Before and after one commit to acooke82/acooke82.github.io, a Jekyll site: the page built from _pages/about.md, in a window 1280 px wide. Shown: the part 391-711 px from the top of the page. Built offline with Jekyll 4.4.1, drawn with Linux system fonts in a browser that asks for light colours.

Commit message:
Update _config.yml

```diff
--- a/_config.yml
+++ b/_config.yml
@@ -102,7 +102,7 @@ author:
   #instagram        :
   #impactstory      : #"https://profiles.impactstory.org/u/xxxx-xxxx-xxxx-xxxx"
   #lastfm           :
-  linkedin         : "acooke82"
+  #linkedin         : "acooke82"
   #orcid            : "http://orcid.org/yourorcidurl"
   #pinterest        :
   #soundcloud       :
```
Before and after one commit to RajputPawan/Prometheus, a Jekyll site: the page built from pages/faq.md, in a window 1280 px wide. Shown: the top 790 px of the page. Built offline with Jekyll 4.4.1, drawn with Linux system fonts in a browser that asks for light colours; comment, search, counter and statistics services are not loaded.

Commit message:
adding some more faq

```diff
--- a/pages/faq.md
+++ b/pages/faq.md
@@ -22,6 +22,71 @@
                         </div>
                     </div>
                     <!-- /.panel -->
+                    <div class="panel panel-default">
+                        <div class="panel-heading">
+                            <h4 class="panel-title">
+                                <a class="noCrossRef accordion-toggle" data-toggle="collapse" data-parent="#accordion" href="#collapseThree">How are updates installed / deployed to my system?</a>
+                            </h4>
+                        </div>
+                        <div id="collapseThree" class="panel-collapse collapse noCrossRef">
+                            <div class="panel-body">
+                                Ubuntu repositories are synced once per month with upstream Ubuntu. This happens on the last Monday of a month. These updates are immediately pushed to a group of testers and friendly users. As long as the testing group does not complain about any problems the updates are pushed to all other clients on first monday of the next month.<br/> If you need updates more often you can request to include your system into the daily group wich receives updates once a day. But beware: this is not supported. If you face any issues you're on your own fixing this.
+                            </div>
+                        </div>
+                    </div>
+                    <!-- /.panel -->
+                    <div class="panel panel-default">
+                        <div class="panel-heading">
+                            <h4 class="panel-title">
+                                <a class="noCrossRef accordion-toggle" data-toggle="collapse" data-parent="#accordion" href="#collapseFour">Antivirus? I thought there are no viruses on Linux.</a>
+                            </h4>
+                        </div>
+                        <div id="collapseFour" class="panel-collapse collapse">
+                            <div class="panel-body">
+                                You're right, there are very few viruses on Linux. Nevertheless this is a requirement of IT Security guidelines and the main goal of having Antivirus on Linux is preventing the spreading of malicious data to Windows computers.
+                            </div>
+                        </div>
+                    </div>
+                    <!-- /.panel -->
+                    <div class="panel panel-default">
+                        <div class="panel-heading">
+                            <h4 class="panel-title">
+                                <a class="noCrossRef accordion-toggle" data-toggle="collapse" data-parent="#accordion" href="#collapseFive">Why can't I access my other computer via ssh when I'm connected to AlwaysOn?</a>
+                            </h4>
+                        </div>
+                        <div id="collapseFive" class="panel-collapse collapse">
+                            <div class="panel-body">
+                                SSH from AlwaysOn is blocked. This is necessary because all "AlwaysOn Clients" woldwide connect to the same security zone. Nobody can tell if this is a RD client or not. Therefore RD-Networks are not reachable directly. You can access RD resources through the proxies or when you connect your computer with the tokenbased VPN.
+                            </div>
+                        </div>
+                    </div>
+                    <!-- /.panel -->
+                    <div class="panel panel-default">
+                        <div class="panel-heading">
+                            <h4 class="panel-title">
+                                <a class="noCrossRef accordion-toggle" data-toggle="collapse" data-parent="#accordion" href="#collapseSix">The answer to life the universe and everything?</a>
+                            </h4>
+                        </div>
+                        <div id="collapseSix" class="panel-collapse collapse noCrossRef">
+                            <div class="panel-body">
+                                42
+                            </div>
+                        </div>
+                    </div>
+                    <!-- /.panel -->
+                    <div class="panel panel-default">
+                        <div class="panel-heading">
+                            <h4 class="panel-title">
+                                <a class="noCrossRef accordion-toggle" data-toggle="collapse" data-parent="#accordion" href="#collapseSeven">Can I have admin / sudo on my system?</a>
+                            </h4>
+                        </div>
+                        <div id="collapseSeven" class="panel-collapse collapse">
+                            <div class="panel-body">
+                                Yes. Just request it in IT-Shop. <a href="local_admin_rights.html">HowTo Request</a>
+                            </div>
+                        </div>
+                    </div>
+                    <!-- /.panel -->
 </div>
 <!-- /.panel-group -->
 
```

===============

Wherever the string "collapseFive" appears in the data above, copy the line it sits in.

+                                <a class="noCrossRef accordion-toggle" data-toggle="collapse" data-parent="#accordion" href="#collapseFive">Why can't I access my other computer via ssh when I'm connected to AlwaysOn?</a>
+                        <div id="collapseFive" class="panel-collapse collapse">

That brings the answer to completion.